PROBLEM
Your reply should consist of the entries, copied exactly and stripped of images.

Records from a data source
◇ ◇ ◇ ◇

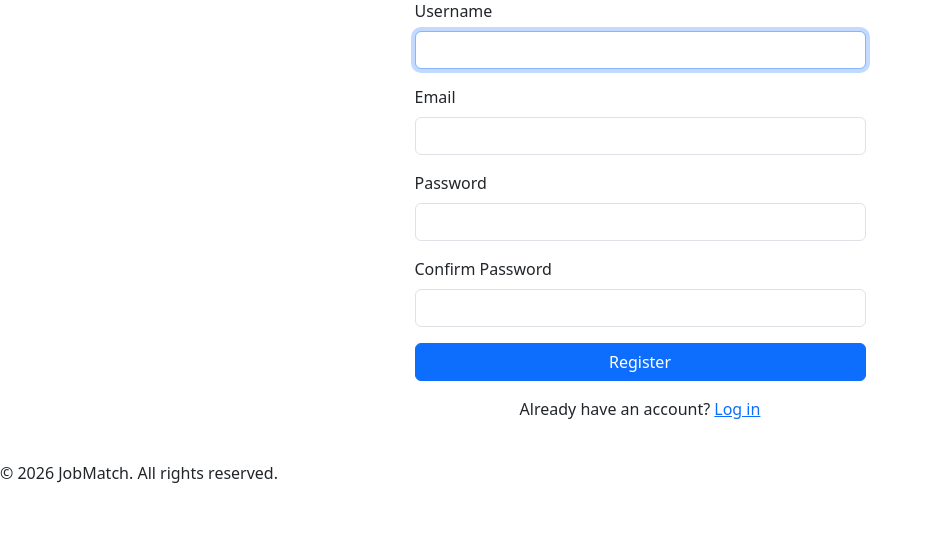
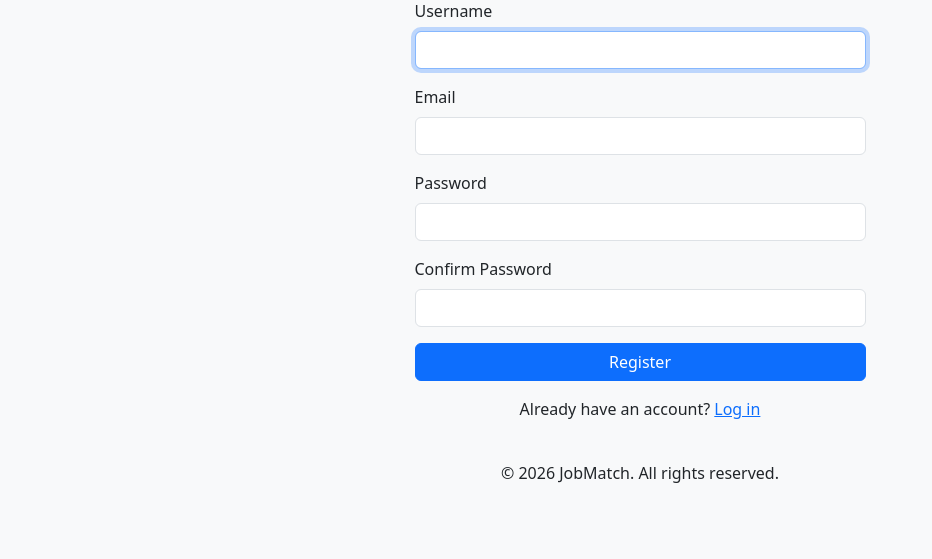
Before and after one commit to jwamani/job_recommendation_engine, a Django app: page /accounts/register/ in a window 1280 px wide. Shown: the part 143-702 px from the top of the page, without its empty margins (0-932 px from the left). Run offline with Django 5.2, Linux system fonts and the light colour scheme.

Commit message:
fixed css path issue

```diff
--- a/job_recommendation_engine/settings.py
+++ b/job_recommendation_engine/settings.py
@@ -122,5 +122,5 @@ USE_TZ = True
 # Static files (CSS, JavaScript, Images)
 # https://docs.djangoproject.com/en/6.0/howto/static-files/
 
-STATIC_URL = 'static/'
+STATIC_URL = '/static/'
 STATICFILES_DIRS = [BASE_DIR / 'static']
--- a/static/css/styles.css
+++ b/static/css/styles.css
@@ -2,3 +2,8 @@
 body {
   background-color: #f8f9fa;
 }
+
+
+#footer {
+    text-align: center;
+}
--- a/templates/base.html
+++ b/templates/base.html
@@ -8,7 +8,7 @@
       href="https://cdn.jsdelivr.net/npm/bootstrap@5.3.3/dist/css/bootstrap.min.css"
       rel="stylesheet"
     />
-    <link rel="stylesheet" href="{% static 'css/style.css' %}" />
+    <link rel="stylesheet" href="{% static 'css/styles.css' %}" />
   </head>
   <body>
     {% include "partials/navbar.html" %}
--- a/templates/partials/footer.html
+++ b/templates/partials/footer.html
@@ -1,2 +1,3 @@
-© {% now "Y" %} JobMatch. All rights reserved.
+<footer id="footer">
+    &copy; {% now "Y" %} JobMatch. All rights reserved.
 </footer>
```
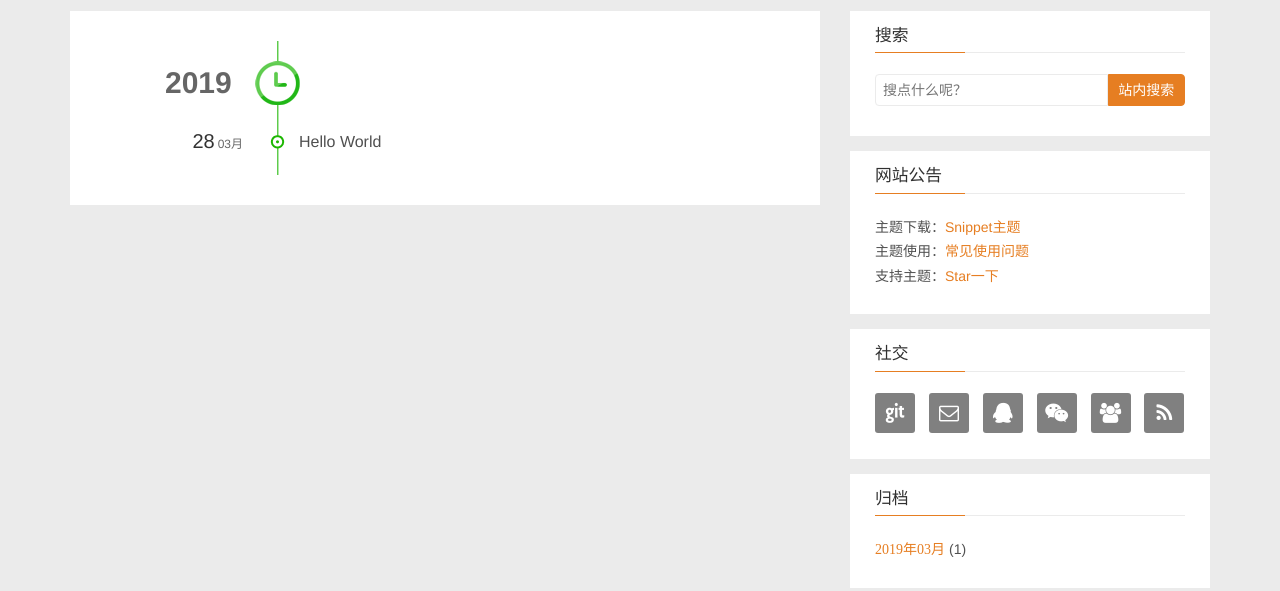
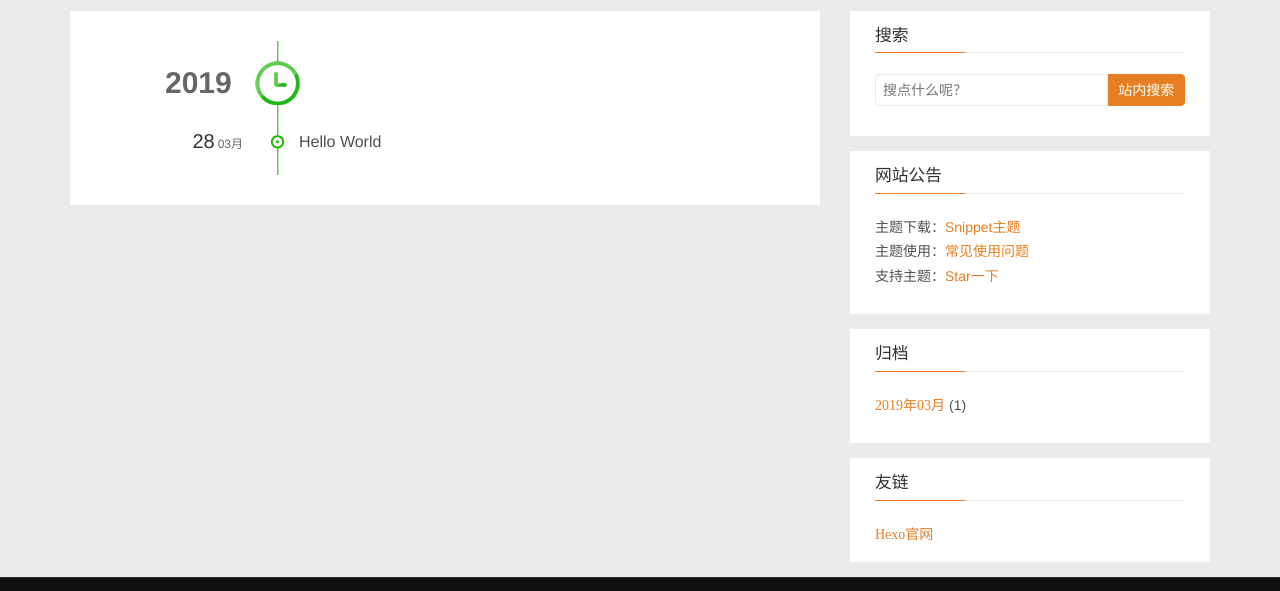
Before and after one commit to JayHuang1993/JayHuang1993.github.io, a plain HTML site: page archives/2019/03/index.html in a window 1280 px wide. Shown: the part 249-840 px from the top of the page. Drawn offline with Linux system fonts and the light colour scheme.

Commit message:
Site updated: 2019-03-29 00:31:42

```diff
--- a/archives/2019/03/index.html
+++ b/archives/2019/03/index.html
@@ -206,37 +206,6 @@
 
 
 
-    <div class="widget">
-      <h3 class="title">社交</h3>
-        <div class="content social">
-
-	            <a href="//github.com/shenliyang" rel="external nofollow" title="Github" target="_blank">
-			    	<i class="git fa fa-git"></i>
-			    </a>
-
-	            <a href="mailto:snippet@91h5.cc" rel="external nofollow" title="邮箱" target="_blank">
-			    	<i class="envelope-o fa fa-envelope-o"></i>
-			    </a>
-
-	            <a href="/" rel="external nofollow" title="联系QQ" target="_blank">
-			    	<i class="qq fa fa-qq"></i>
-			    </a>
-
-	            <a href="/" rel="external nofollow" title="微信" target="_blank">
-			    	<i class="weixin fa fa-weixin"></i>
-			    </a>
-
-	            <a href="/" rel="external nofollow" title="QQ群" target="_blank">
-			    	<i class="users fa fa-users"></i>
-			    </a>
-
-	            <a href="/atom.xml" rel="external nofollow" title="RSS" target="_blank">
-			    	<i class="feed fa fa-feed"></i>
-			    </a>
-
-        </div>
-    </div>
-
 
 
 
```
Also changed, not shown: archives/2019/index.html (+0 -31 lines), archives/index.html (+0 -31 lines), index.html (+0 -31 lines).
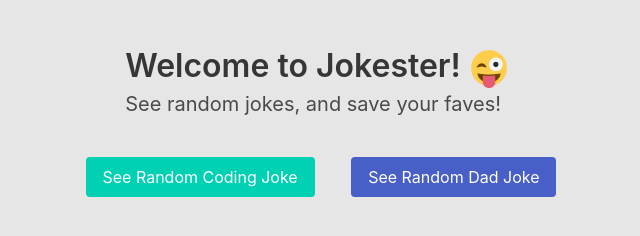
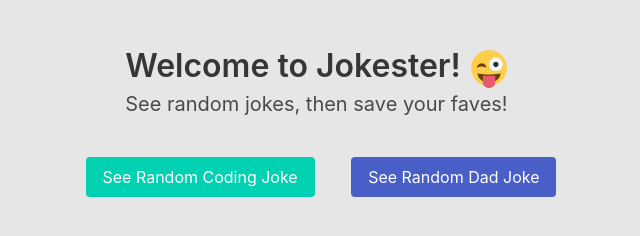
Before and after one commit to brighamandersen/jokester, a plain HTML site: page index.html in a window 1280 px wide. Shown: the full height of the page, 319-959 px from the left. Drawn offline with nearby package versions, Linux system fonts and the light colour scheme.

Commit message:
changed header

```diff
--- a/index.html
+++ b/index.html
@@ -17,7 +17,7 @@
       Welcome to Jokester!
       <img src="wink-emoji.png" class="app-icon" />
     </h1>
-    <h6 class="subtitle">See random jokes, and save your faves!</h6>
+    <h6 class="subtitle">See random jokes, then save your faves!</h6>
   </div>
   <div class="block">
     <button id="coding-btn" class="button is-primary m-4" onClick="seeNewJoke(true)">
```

◇ ◇ ◇ ◇

TASK SOLUTION
Before and after one commit to jwamani/job_recommendation_engine, a Django app: page /accounts/register/ in a window 1280 px wide. Shown: the part 143-702 px from the top of the page, without its empty margins (0-932 px from the left). Run offline with Django 5.2, Linux system fonts and the light colour scheme.

Commit message:
fixed css path issue

```diff
--- a/job_recommendation_engine/settings.py
+++ b/job_recommendation_engine/settings.py
@@ -122,5 +122,5 @@ USE_TZ = True
 # Static files (CSS, JavaScript, Images)
 # https://docs.djangoproject.com/en/6.0/howto/static-files/
 
-STATIC_URL = 'static/'
+STATIC_URL = '/static/'
 STATICFILES_DIRS = [BASE_DIR / 'static']
--- a/static/css/styles.css
+++ b/static/css/styles.css
@@ -2,3 +2,8 @@
 body {
   background-color: #f8f9fa;
 }
+
+
+#footer {
+    text-align: center;
+}
--- a/templates/base.html
+++ b/templates/base.html
@@ -8,7 +8,7 @@
       href="https://cdn.jsdelivr.net/npm/bootstrap@5.3.3/dist/css/bootstrap.min.css"
       rel="stylesheet"
     />
-    <link rel="stylesheet" href="{% static 'css/style.css' %}" />
+    <link rel="stylesheet" href="{% static 'css/styles.css' %}" />
   </head>
   <body>
     {% include "partials/navbar.html" %}
--- a/templates/partials/footer.html
+++ b/templates/partials/footer.html
@@ -1,2 +1,3 @@
-© {% now "Y" %} JobMatch. All rights reserved.
+<footer id="footer">
+    &copy; {% now "Y" %} JobMatch. All rights reserved.
 </footer>
```
Before and after one commit to JayHuang1993/JayHuang1993.github.io, a plain HTML site: page archives/2019/03/index.html in a window 1280 px wide. Shown: the part 249-840 px from the top of the page. Drawn offline with Linux system fonts and the light colour scheme.

Commit message:
Site updated: 2019-03-29 00:31:42

```diff
--- a/archives/2019/03/index.html
+++ b/archives/2019/03/index.html
@@ -206,37 +206,6 @@
 
 
 
-    <div class="widget">
-      <h3 class="title">社交</h3>
-        <div class="content social">
-
-	            <a href="//github.com/shenliyang" rel="external nofollow" title="Github" target="_blank">
-			    	<i class="git fa fa-git"></i>
-			    </a>
-
-	            <a href="mailto:snippet@91h5.cc" rel="external nofollow" title="邮箱" target="_blank">
-			    	<i class="envelope-o fa fa-envelope-o"></i>
-			    </a>
-
-	            <a href="/" rel="external nofollow" title="联系QQ" target="_blank">
-			    	<i class="qq fa fa-qq"></i>
-			    </a>
-
-	            <a href="/" rel="external nofollow" title="微信" target="_blank">
-			    	<i class="weixin fa fa-weixin"></i>
-			    </a>
-
-	            <a href="/" rel="external nofollow" title="QQ群" target="_blank">
-			    	<i class="users fa fa-users"></i>
-			    </a>
-
-	            <a href="/atom.xml" rel="external nofollow" title="RSS" target="_blank">
-			    	<i class="feed fa fa-feed"></i>
-			    </a>
-
-        </div>
-    </div>
-
 
 
 
```
Also changed, not shown: archives/2019/index.html (+0 -31 lines), archives/index.html (+0 -31 lines), index.html (+0 -31 lines).
Before and after one commit to brighamandersen/jokester, a plain HTML site: page index.html in a window 1280 px wide. Shown: the full height of the page, 319-959 px from the left. Drawn offline with nearby package versions, Linux system fonts and the light colour scheme.

Commit message:
changed header

```diff
--- a/index.html
+++ b/index.html
@@ -17,7 +17,7 @@
       Welcome to Jokester!
       <img src="wink-emoji.png" class="app-icon" />
     </h1>
-    <h6 class="subtitle">See random jokes, and save your faves!</h6>
+    <h6 class="subtitle">See random jokes, then save your faves!</h6>
   </div>
   <div class="block">
     <button id="coding-btn" class="button is-primary m-4" onClick="seeNewJoke(true)">
```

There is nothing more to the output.